My only fear might be a small one, but as an architect, urbanist and professor of architecture, a thought that unsettles me about this new stage of relations between the two countries is the potential destruction of Cuba's architectural and urban heritage. One need only look to the havoc caused by China's rush over the last few decades to "modernization" — the people displaced, the history plowed under — to foresee a future Cuba looking like just another Florida hotel and shopping mall "development."
The U.S. embargo of Cuba is a textbook-quality failure by any standard, right or left. Let us hope that in opening the diplomatic door, with all its potential benefits to the people of Cuba, we do not destroy a culture in the process
Chuck Crawford, San Diego
To the editor: I visited Cuba (legally) 11 years ago and came away with an appreciation of the vibrancy and friendliness of the Cuban people and a horror at our policy of blockade, an attempt to starve Cuba into submission.
Rather than becoming a lame duck after his party lost control of the both houses of Congress, President Obama obviously now considers himself free to do what he thinks is right regardless of what his conservative opponents believe. After 54 years, it is time to make peace with this island nation, whose politics are similar to China's and Vietnam's.

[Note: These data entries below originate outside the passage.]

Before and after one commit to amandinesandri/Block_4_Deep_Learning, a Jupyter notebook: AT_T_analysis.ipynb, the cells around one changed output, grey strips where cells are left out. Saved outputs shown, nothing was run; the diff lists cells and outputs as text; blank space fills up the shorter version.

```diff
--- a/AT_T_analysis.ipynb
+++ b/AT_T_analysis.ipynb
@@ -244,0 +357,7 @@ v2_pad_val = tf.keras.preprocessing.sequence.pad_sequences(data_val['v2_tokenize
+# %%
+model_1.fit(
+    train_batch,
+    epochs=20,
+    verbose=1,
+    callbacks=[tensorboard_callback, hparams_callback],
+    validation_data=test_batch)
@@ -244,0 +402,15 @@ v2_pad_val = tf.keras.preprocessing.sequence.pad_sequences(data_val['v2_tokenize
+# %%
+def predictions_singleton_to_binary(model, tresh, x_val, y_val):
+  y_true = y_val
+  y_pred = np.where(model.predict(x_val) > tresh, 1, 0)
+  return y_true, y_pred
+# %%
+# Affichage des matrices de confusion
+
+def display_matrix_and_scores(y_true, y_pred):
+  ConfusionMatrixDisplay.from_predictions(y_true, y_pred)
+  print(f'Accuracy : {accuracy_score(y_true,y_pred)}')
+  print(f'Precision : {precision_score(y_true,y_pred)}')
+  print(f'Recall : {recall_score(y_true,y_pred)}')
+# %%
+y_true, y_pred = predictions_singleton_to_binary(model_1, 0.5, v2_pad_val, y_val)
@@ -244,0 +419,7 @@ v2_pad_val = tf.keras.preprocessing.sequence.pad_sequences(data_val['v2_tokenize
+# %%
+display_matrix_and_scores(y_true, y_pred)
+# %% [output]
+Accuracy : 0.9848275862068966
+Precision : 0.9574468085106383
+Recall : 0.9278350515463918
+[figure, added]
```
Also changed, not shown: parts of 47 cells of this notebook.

Obama is certainly building his legacy.
Erica Hahn, Monrovia
To the editor: This new olive branch to the Cuban government, along with the release of political prisoners there, is a sign of compassion and optimism. But beyond those actions, the Cuban government has continually failed to show a willingness to break from their deplorable human rights activities and oppressive political system.
Moving forward, if there's any policy that needs further change, it's Cuba's.
Manny Rodriguez, West Hollywood
To the editor: For decades, U.S. policy toward Cuba has been hijacked by a small cadre of politicos in Florida and their wealthy benefactors.
The U.S. embargo has been estimated to have cost the Cuban economy close to $1trillion over its 54-year span, not to mention the untold suffering inflicted on the Cuban people — and the countless individuals whose lives were lost at sea, induced to emigrate because of privations and embargo-related laws.
Obama's decision is courageous and long overdue.
Luis Suarez-Villa, Irvine
To the editor: In my 90 years on Earth, I have never been prouder of my president. As millions around the world celebrate the season of peace and goodwill toward men, Obama has given it real meaning by starting to restore relations with Cuba.
To those politicians who have built a career on our differences and would hang on to the past, you have my sympathy. To those who believe that what binds us together as a people is greater than what separates us, I salute you.
Hail to the chief.
Phil Wilt, Van Nuys
To the editor: I wish someone would explain why establishing diplomatic relations with Cuba is so outrageous compared to having relations with China.
Carlie Harris, Harbor City
Follow the Opinion section on Twitter @latimesopinion